▶ [EXERCISE INSTRUCTIONS]:
Provide the count of lines below that include the word "cyan", without any accompanying remarks.

==== EXTRACTED RECORDS ====

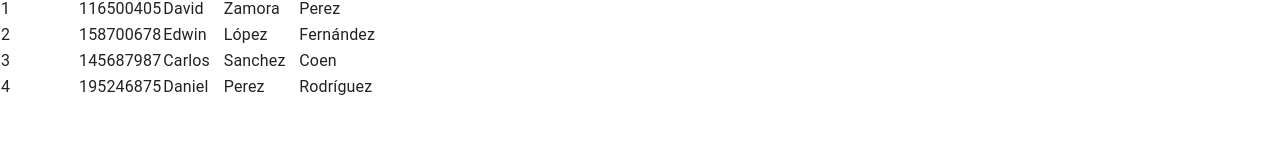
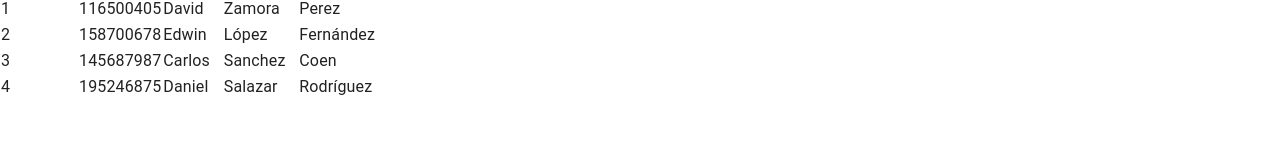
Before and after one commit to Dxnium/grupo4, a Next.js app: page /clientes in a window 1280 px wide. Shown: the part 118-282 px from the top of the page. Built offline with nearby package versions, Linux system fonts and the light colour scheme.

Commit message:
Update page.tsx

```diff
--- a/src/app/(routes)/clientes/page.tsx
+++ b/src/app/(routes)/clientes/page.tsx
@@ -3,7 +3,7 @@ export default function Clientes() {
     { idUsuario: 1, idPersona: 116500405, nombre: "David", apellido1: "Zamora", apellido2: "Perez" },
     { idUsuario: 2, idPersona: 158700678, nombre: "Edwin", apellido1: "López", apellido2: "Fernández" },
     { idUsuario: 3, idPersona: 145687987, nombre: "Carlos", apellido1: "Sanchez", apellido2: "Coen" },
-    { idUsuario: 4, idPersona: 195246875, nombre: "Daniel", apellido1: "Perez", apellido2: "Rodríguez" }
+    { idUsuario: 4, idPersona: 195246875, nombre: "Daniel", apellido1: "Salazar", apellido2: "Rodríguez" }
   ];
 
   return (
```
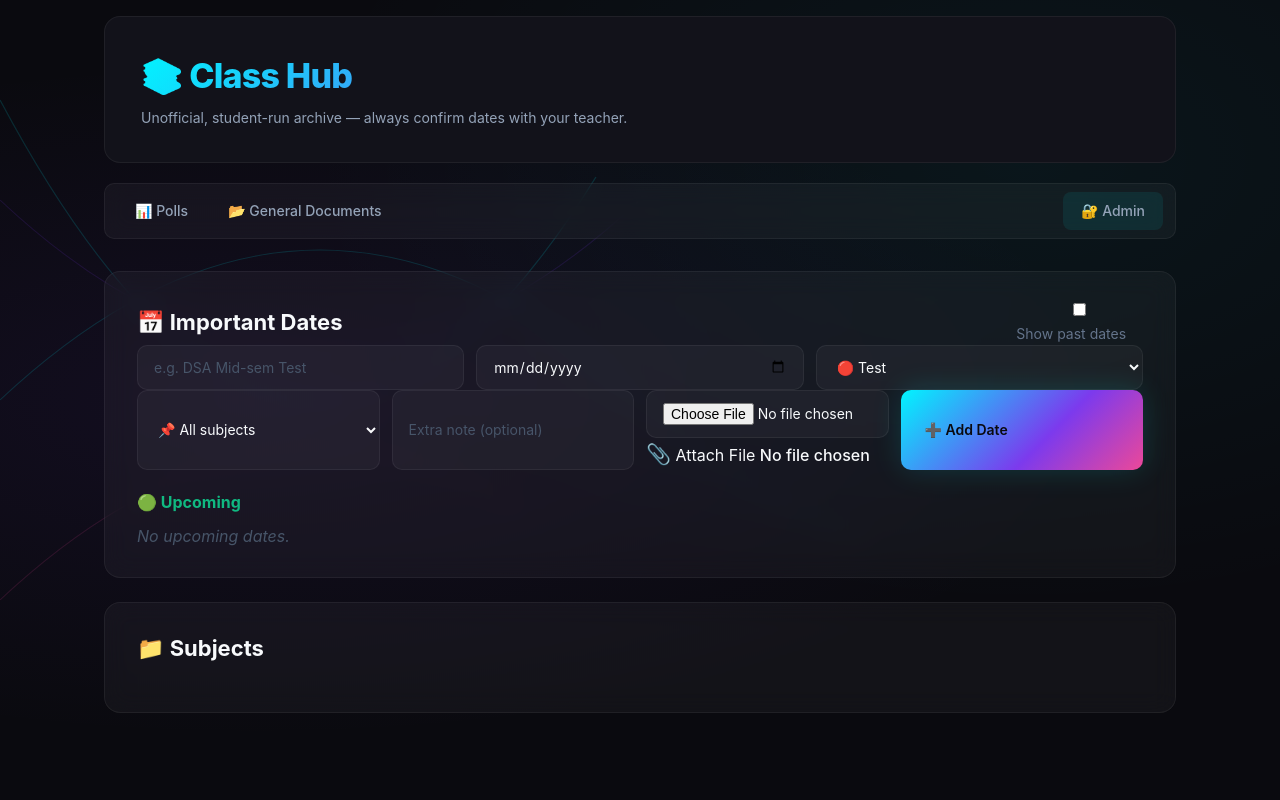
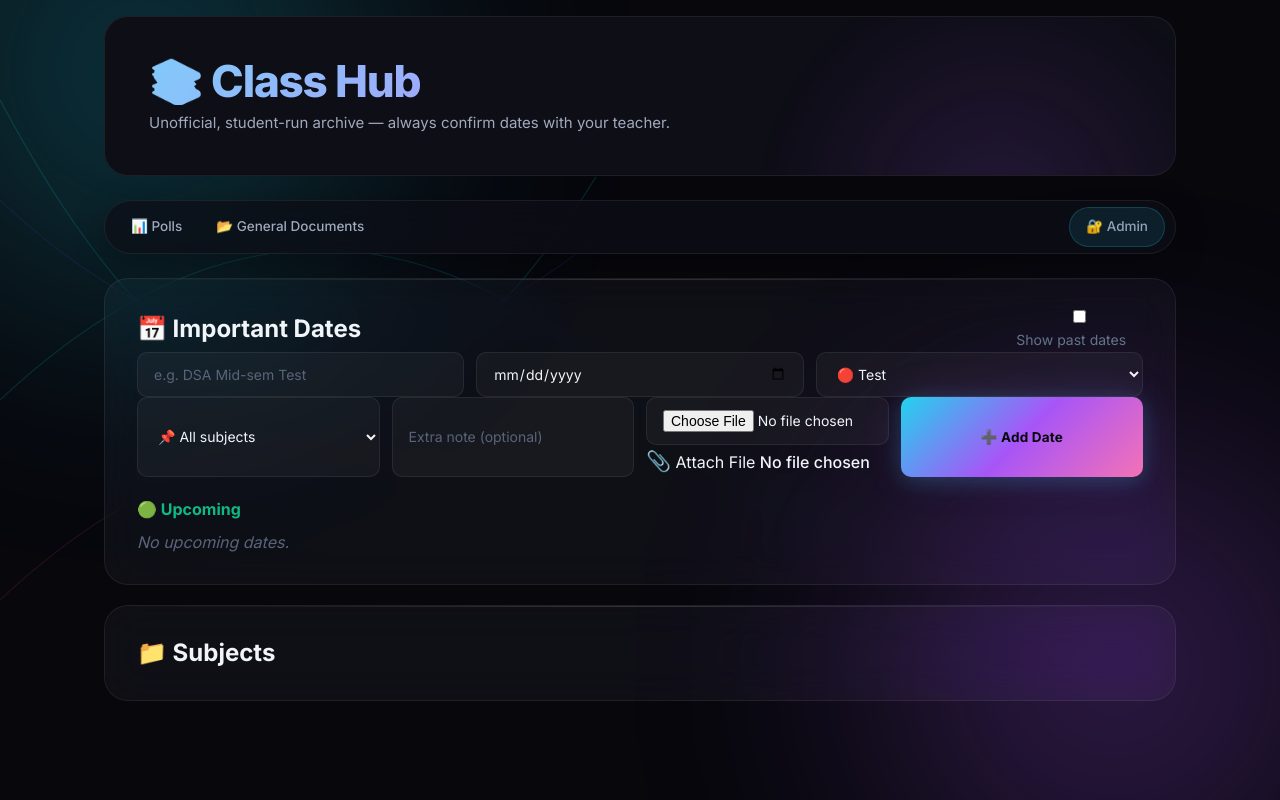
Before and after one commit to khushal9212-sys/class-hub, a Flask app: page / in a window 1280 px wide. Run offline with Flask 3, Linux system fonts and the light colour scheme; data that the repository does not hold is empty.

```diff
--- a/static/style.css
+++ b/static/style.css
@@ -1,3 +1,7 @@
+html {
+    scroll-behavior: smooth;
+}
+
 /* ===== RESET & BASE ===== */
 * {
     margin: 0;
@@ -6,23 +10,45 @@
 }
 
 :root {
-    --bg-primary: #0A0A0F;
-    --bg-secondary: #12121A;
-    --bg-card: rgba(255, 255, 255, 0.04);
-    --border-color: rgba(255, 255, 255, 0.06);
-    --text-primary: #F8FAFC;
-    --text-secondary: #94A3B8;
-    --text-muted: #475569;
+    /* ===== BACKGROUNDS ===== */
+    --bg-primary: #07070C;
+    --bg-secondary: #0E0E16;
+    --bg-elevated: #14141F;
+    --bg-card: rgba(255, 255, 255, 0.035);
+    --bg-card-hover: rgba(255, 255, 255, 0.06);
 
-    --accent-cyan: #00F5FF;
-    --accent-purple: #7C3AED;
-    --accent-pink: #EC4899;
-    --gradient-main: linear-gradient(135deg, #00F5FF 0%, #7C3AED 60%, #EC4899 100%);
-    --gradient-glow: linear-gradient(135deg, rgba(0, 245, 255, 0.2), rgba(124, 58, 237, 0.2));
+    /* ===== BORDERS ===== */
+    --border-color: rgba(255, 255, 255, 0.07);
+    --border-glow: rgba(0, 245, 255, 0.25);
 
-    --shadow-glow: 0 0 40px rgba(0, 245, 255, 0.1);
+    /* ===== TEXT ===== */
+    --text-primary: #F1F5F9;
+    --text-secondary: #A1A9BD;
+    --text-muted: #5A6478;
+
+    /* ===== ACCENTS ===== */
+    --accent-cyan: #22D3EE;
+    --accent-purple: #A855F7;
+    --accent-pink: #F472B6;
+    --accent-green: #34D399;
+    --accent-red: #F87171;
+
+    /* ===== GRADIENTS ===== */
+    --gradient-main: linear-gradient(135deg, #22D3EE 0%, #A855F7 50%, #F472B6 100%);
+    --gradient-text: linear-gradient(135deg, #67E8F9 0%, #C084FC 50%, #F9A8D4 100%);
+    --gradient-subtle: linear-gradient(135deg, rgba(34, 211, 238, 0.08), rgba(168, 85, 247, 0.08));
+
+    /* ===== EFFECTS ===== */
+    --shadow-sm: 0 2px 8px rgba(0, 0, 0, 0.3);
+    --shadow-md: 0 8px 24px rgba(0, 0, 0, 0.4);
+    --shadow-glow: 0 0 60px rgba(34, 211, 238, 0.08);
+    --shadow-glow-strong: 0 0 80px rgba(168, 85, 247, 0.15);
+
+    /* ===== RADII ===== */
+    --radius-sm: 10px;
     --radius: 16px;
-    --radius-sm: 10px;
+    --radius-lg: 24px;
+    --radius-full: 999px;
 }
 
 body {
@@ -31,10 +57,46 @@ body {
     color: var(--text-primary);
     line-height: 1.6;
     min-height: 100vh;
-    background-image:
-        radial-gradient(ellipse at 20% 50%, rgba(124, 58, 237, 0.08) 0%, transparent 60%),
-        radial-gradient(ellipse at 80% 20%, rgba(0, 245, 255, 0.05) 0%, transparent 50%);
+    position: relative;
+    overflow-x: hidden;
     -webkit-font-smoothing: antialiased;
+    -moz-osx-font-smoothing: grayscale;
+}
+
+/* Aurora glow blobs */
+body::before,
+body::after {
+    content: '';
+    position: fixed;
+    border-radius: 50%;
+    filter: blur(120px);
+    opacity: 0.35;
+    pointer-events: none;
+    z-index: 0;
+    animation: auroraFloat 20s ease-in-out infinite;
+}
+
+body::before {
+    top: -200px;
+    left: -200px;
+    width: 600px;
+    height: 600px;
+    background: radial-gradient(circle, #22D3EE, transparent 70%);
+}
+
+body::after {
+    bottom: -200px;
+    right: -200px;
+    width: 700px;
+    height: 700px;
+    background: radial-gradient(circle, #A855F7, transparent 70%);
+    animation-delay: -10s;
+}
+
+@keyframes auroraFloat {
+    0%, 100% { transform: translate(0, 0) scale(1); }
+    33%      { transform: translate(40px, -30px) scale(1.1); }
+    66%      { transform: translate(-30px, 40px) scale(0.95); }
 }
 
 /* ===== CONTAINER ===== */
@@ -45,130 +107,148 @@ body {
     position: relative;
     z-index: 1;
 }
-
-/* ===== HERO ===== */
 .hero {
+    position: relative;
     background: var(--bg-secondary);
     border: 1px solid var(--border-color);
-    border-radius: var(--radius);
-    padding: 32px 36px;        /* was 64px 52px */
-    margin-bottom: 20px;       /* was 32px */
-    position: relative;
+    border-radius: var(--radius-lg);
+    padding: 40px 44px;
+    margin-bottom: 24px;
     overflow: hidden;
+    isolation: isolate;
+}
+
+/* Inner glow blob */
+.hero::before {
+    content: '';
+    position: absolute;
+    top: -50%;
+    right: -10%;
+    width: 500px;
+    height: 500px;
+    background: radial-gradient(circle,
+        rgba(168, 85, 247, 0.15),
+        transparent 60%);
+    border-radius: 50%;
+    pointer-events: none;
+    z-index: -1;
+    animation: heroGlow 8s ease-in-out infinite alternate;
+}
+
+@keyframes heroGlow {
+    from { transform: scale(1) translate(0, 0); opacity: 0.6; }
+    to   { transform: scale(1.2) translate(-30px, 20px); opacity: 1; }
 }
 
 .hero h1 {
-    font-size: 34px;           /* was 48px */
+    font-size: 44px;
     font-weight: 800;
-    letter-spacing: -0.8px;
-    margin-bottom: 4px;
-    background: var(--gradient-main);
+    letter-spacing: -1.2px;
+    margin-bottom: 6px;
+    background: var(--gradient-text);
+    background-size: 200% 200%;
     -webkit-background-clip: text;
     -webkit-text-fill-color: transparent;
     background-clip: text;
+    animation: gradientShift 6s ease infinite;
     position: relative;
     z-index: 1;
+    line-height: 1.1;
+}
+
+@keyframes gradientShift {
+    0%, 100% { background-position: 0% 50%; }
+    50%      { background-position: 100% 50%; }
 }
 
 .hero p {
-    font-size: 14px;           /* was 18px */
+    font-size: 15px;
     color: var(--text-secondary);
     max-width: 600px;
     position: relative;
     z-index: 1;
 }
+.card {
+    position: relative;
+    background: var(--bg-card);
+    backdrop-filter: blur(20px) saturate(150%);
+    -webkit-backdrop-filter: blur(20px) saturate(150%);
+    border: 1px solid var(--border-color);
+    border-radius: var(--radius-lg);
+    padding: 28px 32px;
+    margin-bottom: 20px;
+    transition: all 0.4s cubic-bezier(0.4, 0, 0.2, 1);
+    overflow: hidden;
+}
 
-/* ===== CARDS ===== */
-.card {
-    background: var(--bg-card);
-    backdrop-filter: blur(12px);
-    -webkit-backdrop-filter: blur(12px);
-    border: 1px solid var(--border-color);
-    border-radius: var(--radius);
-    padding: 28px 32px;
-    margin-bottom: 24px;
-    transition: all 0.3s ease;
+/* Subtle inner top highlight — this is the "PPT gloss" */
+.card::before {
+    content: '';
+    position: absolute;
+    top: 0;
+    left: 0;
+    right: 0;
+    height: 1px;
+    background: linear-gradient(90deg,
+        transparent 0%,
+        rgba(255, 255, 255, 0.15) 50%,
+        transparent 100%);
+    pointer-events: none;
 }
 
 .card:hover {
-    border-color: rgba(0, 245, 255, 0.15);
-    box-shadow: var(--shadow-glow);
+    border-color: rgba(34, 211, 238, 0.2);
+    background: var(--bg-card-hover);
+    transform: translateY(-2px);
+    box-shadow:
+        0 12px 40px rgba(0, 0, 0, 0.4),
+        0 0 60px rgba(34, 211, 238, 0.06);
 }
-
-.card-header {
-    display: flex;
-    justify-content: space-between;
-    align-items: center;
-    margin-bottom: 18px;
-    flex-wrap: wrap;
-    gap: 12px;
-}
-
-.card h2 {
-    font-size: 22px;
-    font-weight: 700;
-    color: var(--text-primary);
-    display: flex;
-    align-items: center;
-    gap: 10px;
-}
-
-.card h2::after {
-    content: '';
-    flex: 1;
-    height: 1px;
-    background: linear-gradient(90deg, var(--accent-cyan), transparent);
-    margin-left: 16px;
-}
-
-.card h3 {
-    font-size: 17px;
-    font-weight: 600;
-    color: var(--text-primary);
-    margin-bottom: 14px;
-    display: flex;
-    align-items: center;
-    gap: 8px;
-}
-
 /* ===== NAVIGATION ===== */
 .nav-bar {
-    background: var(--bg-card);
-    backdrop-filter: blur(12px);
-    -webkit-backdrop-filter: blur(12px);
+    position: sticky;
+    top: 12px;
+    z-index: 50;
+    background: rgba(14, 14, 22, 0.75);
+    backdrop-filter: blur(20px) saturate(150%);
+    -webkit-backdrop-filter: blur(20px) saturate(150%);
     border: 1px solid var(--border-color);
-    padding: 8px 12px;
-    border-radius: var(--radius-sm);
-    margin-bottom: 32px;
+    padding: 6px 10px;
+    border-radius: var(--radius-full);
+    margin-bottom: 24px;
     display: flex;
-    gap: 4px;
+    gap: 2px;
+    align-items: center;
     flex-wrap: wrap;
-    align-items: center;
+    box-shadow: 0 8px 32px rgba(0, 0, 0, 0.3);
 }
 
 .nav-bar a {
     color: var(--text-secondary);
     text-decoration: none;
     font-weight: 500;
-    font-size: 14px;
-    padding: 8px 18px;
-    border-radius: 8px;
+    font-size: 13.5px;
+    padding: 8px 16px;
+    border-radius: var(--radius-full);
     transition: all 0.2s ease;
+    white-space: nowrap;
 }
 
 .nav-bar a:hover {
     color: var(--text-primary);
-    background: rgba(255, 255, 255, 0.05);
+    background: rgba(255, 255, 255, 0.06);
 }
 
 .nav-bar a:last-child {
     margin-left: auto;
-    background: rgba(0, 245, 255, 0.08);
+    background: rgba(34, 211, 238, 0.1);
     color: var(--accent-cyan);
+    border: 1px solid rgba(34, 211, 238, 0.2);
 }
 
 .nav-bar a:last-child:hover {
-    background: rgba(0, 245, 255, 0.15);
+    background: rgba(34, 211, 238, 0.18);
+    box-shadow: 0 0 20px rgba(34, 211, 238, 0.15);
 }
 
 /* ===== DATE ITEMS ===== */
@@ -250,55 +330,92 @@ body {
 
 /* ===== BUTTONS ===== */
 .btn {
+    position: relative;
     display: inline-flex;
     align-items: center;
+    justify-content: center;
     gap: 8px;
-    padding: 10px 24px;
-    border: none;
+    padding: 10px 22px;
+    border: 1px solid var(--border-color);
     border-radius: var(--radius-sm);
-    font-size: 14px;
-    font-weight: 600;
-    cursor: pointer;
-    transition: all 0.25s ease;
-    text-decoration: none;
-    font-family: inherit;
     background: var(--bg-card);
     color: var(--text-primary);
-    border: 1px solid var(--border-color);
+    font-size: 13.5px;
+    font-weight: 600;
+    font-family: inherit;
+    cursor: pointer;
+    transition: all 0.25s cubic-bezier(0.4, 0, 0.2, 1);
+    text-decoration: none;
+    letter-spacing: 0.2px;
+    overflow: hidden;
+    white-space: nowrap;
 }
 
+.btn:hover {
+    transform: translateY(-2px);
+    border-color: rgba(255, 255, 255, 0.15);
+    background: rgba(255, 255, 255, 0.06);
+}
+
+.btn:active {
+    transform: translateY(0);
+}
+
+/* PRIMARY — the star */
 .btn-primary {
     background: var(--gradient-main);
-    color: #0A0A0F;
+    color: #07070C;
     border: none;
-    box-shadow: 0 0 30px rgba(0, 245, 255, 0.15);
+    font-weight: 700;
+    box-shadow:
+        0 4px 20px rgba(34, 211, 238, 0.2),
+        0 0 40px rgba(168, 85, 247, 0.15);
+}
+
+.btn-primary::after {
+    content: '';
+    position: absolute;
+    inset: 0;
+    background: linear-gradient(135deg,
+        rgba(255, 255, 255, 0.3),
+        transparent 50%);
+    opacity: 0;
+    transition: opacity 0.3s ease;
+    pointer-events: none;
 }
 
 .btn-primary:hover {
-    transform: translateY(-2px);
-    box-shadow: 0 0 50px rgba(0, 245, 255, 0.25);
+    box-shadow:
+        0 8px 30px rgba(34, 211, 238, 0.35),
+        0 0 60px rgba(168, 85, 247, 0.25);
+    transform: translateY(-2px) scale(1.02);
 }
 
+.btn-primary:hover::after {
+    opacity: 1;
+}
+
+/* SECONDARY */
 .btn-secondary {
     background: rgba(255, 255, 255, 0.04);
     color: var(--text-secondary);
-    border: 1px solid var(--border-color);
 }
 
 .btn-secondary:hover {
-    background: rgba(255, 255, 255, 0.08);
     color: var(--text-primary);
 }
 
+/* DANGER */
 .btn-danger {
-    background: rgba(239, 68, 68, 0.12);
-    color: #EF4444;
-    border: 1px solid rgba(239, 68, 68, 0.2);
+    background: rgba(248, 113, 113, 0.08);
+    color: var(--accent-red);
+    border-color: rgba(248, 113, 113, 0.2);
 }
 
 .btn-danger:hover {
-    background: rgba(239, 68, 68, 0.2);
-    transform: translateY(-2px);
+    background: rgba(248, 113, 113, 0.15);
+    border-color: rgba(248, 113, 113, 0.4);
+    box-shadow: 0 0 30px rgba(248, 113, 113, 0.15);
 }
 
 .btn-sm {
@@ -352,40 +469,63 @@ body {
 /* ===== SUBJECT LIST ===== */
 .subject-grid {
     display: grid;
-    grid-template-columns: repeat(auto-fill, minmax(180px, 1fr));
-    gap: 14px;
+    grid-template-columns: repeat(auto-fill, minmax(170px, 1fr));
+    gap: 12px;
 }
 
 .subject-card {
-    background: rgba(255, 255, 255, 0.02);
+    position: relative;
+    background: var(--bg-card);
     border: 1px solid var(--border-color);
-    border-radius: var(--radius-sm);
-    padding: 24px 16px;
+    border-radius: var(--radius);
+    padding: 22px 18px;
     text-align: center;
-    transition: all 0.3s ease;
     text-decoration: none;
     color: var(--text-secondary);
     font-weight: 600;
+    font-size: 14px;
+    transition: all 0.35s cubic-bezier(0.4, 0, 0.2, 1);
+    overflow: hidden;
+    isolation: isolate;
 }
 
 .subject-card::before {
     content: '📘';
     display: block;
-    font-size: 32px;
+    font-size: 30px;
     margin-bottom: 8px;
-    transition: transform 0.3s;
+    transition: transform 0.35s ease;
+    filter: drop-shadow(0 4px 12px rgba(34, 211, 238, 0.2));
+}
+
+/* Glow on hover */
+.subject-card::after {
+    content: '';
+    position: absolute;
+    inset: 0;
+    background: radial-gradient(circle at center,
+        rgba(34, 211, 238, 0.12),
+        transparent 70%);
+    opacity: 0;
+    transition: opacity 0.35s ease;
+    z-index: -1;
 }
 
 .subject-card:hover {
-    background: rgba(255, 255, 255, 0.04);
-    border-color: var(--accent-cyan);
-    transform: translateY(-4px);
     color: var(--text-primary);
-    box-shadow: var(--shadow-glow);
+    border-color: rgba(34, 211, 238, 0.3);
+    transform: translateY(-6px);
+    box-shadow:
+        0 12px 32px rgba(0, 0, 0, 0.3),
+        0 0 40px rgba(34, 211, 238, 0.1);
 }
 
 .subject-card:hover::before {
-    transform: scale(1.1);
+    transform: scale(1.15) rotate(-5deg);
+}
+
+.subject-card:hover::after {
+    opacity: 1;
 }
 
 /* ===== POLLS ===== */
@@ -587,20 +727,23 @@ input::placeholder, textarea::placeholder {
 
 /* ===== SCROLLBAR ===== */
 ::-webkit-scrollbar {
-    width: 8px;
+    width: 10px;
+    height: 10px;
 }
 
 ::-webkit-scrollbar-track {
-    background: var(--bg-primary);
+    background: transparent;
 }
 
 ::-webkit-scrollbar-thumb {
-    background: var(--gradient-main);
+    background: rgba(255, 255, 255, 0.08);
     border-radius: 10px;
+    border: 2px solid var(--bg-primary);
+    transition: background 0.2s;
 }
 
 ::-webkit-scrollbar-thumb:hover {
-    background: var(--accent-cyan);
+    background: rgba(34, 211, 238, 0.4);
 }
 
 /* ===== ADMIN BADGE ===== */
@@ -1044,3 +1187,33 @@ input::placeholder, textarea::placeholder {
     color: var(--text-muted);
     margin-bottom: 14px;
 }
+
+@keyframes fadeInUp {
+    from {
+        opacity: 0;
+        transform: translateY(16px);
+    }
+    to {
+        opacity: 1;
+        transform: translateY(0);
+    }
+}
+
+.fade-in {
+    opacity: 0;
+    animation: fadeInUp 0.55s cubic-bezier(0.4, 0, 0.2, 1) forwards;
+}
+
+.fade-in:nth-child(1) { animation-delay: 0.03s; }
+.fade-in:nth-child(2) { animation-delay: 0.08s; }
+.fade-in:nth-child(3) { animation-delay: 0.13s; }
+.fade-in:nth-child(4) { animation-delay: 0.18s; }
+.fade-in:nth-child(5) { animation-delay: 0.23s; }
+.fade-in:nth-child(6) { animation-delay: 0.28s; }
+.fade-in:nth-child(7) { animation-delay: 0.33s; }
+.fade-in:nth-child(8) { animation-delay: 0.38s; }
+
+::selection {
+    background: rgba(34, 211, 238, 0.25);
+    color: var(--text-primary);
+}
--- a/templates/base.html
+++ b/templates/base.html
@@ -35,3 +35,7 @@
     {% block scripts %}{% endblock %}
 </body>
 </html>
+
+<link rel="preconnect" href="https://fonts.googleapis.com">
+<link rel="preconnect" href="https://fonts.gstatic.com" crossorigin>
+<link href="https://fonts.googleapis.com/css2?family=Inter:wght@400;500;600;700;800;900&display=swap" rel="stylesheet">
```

====

▶ [ANSWER FOR THE TASK]:
6